Hillary Clinton said Monday that “everyone in this country should stand firmly behind” the idea that “black lives matter,” just days after two of her Democratic rivals faced protests about racial justice at a liberal conference in Phoenix, Arizona.
In a Facebook chat, Clinton was asked by a Washington Post reporter what she would have said to the activists at Netroots Nation, which the former Secretary of State declined to attend.
“Black lives matter. Everyone in this country should stand firmly behind that,” she replied. “We need to acknowledge some hard truths about race and justice in this country, and one of those hard truths is that that racial inequality is not merely a symptom of economic inequality.
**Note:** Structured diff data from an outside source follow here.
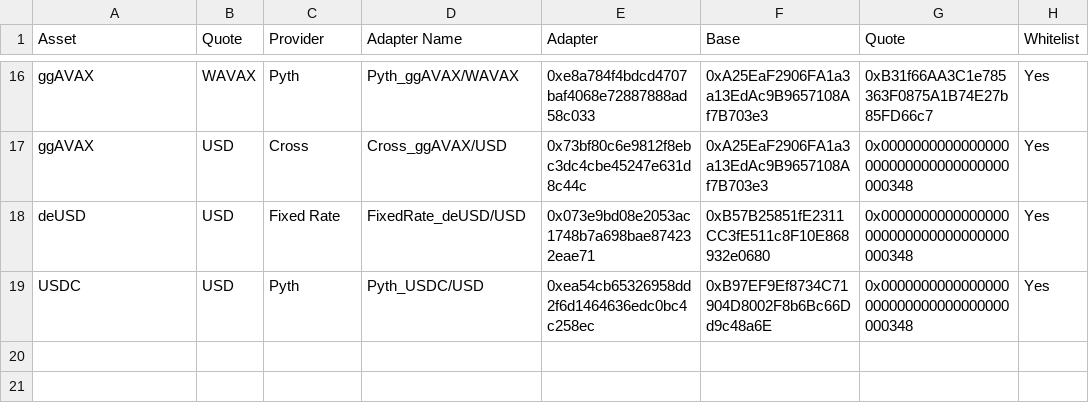
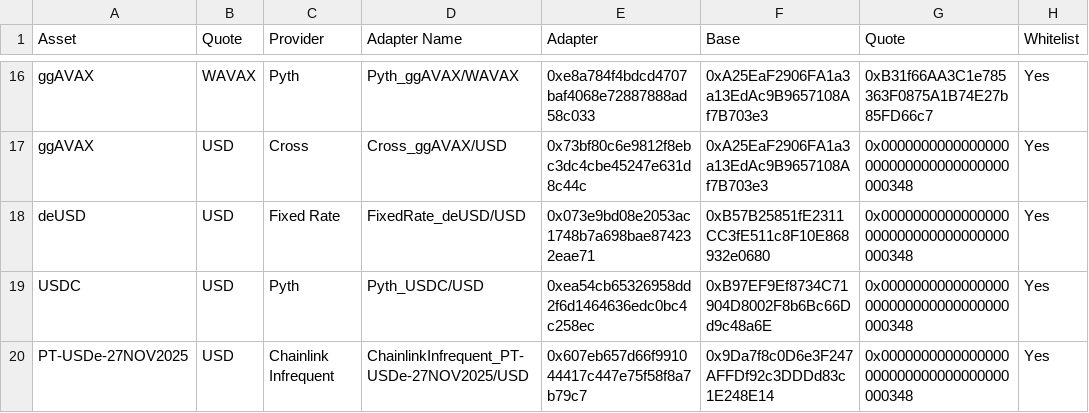
Before and after one commit to euler-xyz/euler-interfaces, a CSV file: addresses/43114/OracleAdaptersAddresses.csv, drawn as a sheet; only a part is shown, gaps mark what is left out; the diff names each change by its address in the sheet, - before the commit and + after, or states it on an @@ line.

Commit message:
feat: new adapter

```diff
--- a/addresses/43114/OracleAdaptersAddresses.csv
+++ b/addresses/43114/OracleAdaptersAddresses.csv
+row 20: PT-USDe-27NOV2025 | USD | Chainlink Infrequent | ChainlinkInfrequent_PT-USDe-27NOV2025/USD | 0x607eb657d66f991044417c447e75f58f8a7b79c7 | 0x9Da7f8c0D6e3F247AFFDf92c3DDDd83c1E248E14 | 0x0000000000000000000000000000000000000348 | Yes
```
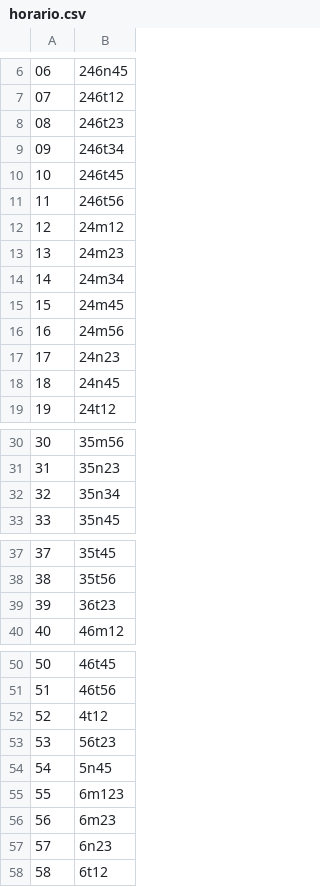
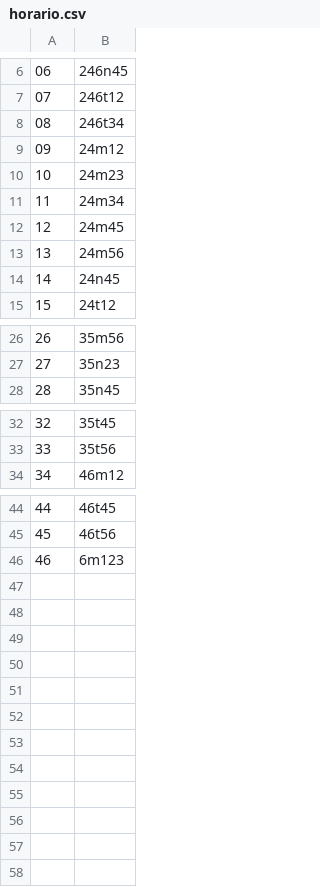
Before and after one commit to mpbsd/mmc, a CSV file: data/csv/horario.csv, drawn as a sheet; only a part is shown, gaps mark what is left out; removed rows and columns are numbered as before the commit, all else as after; the diff names each change by its address in the sheet, - before the commit and + after, or states it on an @@ line.

```diff
--- a/data/csv/horario.csv
+++ b/data/csv/horario.csv
-row 8: 08 | 246t23
@@ column A renumbered between rows 8 and 46 @@
-row 10: 10 | 246t45
-row 11: 11 | 246t56
-row 17: 17 | 24n23
-row 32: 32 | 35n34
-row 39: 39 | 36t23
-row 52: 52 | 4t12
-row 53: 53 | 56t23
-row 54: 54 | 5n45
-row 56: 56 | 6m23
-row 57: 57 | 6n23
-row 58: 58 | 6t12
```
Also changed, not shown: data/csv/curso.csv, data/csv/disciplina.csv, 24 other files.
Black people across America still experience racism every day.”
In her response, Clinton also cited body cameras for police, reforms to the nation’s prison system, a push for expanded voting rights and universal early childhood education as issues that she will tackle in order to address structural racism.
The comments by Clinton Monday represent something a do-over for the 2016 presidential contender. Last month, she was criticized for saying the phrase "all lives matter" at a historic black church in Missouri.
Her remarks in the Facebook chat appeared to be a contrast to responses from Democratic presidential candidates Martin O’Malley and Bernie Sanders, who both faced jeers from the protesters at the conference on Saturday.
O’Malley was booed for telling demonstrators “Black lives matter. White lives matter. All lives matter."
Activists in the protest movement say that statements like “all lives matter” take away from a specific focus on the violence that African Americans have faced at the hands of police.
O’Malley later apologized for his statement, saying “I did not understand the tremendous passion, commitment and feeling and depth of feeling that all of us should be attaching to this issue.”
Sanders, who is generally viewed as a favorite of the Netroots Nation community, also faced complaints and shouting from protesters as he tried to deliver a speech largely focused on economic inequality.
“Black lives, of course, matter. I spent 50 years of my life fighting for civil rights and for dignity,” he said.